- Overall feeling I get - Basically if I feel like I am at a box that I can identify with and feel supported at, I am more likely to want to be there all the time. If the place doesn’t have much of a personality and you show up just to get a workout in, then it is probably not my thing.
First up on the docket…CrossFit Defined in Lakeview.
Posted in Crossfit

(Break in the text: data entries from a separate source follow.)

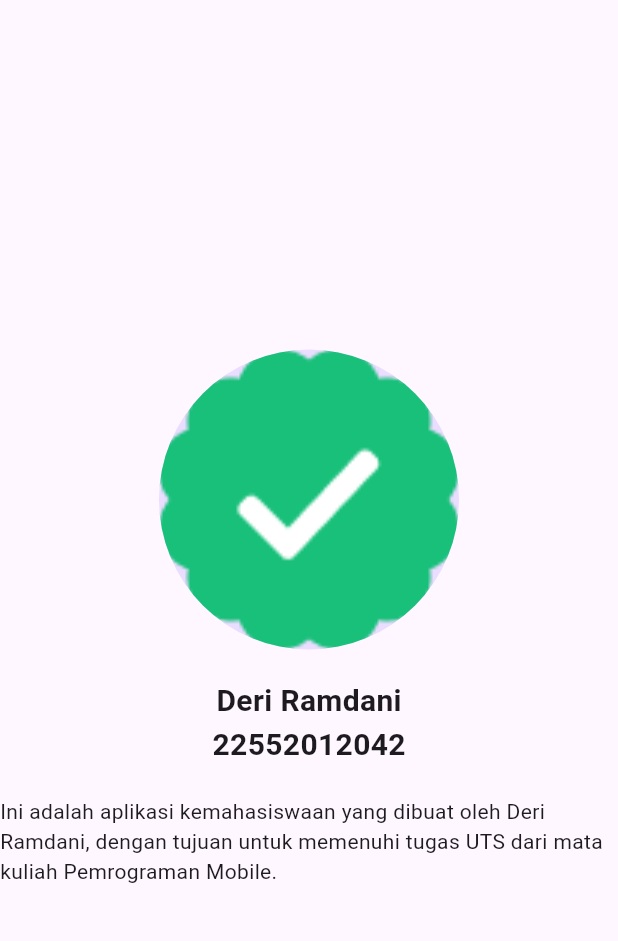
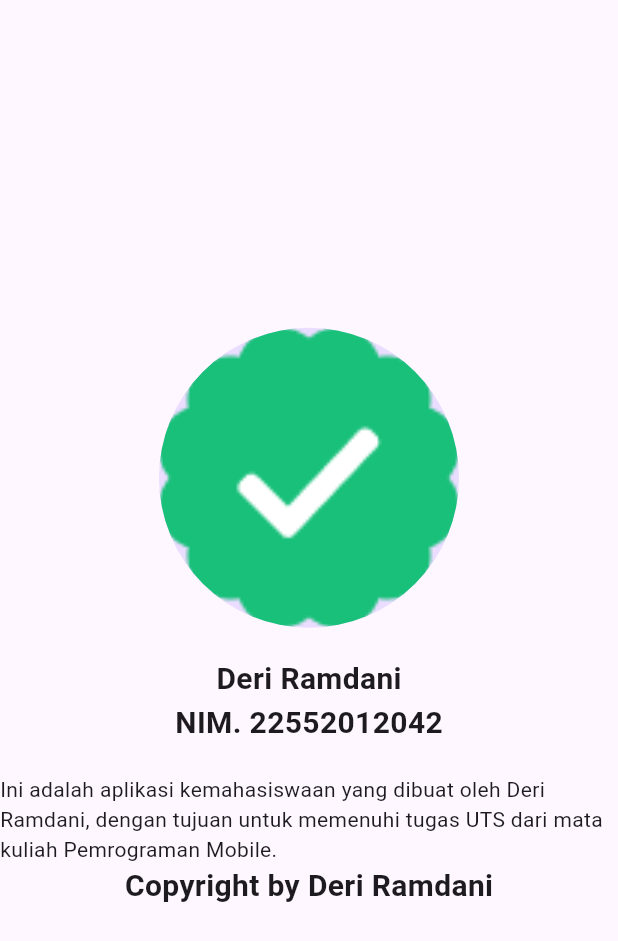
Before and after one commit to derivnr/uts_flutter, a Flutter app: the ProfilePage screen opened directly, on a phone screen of 412 x 824 dp. Shown: the top 941 px of the screen. Run offline on Flutter 3.47's test engine with Material 3 defaults, Android fonts, the phone set to English and light mode, and no system bars; our stand-ins replace pinput.

Commit message:
about aplikasi

```diff
--- a/lib/screens/profile.dart
+++ b/lib/screens/profile.dart
@@ -22,7 +22,7 @@ class ProfilePage extends StatelessWidget {
           style: TextStyle(fontSize: 20, fontWeight: FontWeight.bold),
         ),
         Text(
-          "22552012042",
+          "NIM. 22552012042",
           style: TextStyle(fontSize: 20, fontWeight: FontWeight.bold),
         ),
         SizedBox(
@@ -30,7 +30,11 @@ class ProfilePage extends StatelessWidget {
         ),
         Text(
           "Ini adalah aplikasi kemahasiswaan yang dibuat oleh Deri Ramdani, dengan tujuan untuk memenuhi tugas UTS dari mata kuliah Pemrograman Mobile.",
-        )
+        ),
+        Text(
+          "Copyright by Deri Ramdani",
+          style: TextStyle(fontSize: 20, fontWeight: FontWeight.bold),
+        ),
       ],
     )));
   }
```
Also changed, not shown: lib/screens/home.dart (+4 -4 lines).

Back again and on the road So I fully realize that I have ignored this blog for almost two months, but it is with good reason. In early August I began interviewing for a new job and received an excellent offer with a risk consulting company in Chicago. So needless today, on August 25th, I decided to accept and relocate from the motor city to the windy city. I officially moved on September 14th (living with my sister in the burbs for a month before moving downtown). One thing I learned from this whole process is how stressful moving can be on diabetes. For instance, because it is only a 5 hour drive from Detroit to Chicago, I have been going back and forth on weekends to visit my girlfriend and move more of my things in piecemeal fashion. Having not really realized the perils of the road, I can say I haven’t been prepared for the long drives and meal options that present its self along that trek on I-94. Essentially, if you want to eat healthy diabetic friendly, paleoish food, your choices are extremely limited. Even snacks like trailmix without candy or added sugar are almost impossible to come by. And if you want to grab dinner…Fuh-gedda-boud-dit! At best your can come across a subway and get a salad (their bread is pretty high carb…I suppose you could just eat the meat, but that is pretty wasteful of an already expensive/less than yummy meal. What is the key lesson I have taken away from my travels back and forth now? Preparedness Preparedness Preparedness! During a 5 hour car ride you are going to get hungry and more than likely you will have to eat a meal (unless you can magically arrive between meals but that is really pushing it). Lately, I have started taking a plastic bag of almonds, cashews and sunflower seeds to munch on about half way though (though the sun flower seeds don’t work too well as they tend to fall out of my hand and inbetween the seats), but you get the idea. With a million things on my mind during this relocation, it was very easy for me to slip into old non-diabetic friendly habits. Arriving in Chicago, I did not have any food in the house so what did I do (I know the correct thing should have been to go to whole foods)?…went out to eat of course. Now I try to get something semi-healthy (and I use that term loosely) by ordering a dish like chicken or a wrap and avoiding as much fried crap as possible. For the most part, I avoided breads and pastas and went with purely protein and veggie dishes (meat and coleslaw). And when I did have a meal with bread (such as a burger), my sugar paid for it later. So the moral of the story here, when you are on the road and moving it can be tempting to forget that you are a diabetic and can live like your pancreas hasn’t gone AWOL, but you end up paying for it in the end. I almost want to get a little tattoo on my hand that says “careful what to put in your mouth”.